*Task description:*
Some lines in the entries contain the word "output". Copy all of them.

[Change detection data]
^^^^

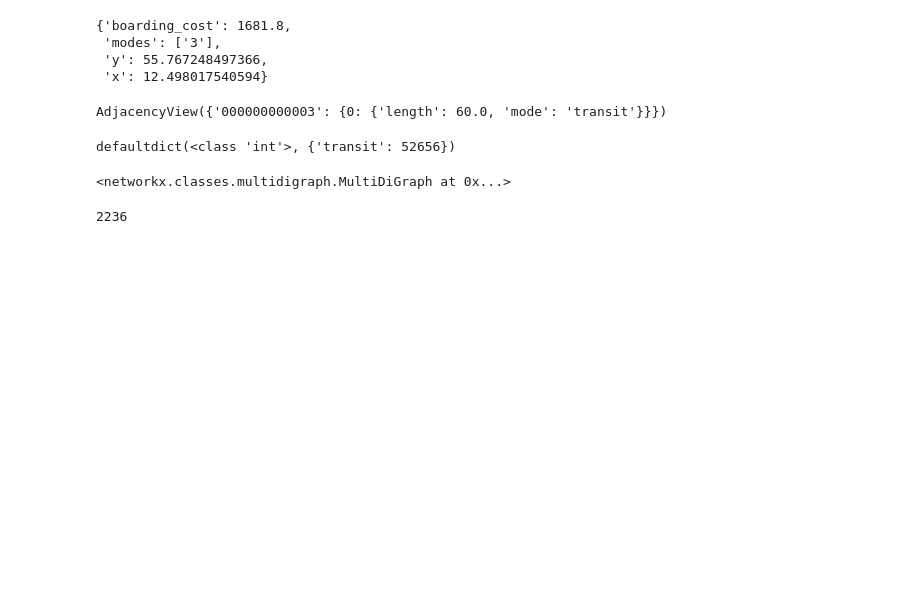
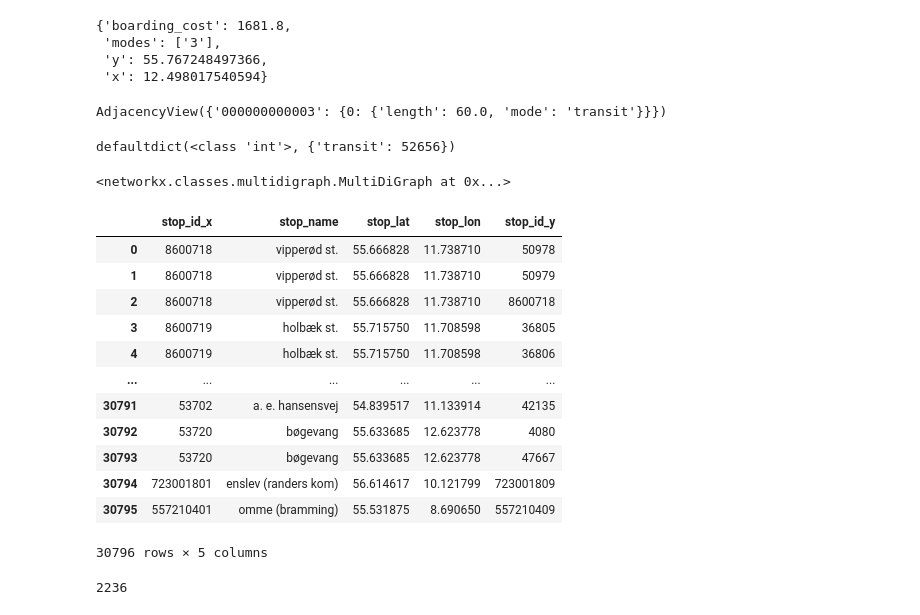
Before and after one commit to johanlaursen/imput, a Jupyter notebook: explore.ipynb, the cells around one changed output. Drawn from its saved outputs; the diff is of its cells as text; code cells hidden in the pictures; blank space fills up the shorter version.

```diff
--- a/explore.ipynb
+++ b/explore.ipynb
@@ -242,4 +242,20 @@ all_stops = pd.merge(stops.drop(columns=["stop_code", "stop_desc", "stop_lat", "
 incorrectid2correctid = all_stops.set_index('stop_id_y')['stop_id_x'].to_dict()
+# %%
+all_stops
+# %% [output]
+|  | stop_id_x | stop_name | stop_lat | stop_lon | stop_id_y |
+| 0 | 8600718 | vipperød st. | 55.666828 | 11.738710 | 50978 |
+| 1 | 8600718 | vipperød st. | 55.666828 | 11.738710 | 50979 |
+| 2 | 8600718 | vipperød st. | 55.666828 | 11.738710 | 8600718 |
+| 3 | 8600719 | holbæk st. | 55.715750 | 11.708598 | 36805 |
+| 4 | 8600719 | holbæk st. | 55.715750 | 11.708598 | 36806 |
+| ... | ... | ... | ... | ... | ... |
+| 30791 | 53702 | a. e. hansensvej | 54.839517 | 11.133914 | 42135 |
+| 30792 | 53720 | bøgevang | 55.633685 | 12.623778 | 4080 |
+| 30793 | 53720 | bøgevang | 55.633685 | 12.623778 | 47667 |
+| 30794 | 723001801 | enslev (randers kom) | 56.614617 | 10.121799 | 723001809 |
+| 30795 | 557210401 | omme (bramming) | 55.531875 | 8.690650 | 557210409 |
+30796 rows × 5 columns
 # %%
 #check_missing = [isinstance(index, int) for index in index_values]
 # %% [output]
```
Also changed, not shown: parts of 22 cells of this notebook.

^^^^

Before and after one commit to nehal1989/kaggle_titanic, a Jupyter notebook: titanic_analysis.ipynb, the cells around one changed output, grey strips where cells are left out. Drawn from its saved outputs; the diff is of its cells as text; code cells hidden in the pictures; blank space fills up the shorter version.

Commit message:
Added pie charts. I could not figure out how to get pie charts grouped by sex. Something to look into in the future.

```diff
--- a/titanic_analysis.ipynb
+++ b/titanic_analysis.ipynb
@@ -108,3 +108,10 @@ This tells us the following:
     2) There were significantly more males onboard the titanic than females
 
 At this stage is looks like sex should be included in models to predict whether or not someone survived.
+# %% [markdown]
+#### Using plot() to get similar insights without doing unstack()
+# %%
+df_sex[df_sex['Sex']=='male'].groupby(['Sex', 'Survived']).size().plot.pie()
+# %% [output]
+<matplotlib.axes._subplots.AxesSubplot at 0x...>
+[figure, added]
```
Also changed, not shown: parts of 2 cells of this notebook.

^^^^

*Answer box:*
Before and after one commit to johanlaursen/imput, a Jupyter notebook: explore.ipynb, the cells around one changed output. Drawn from its saved outputs; the diff is of its cells as text; code cells hidden in the pictures; blank space fills up the shorter version.
+# %% [output]
 # %% [output]
Before and after one commit to nehal1989/kaggle_titanic, a Jupyter notebook: titanic_analysis.ipynb, the cells around one changed output, grey strips where cells are left out. Drawn from its saved outputs; the diff is of its cells as text; code cells hidden in the pictures; blank space fills up the shorter version.
+# %% [output]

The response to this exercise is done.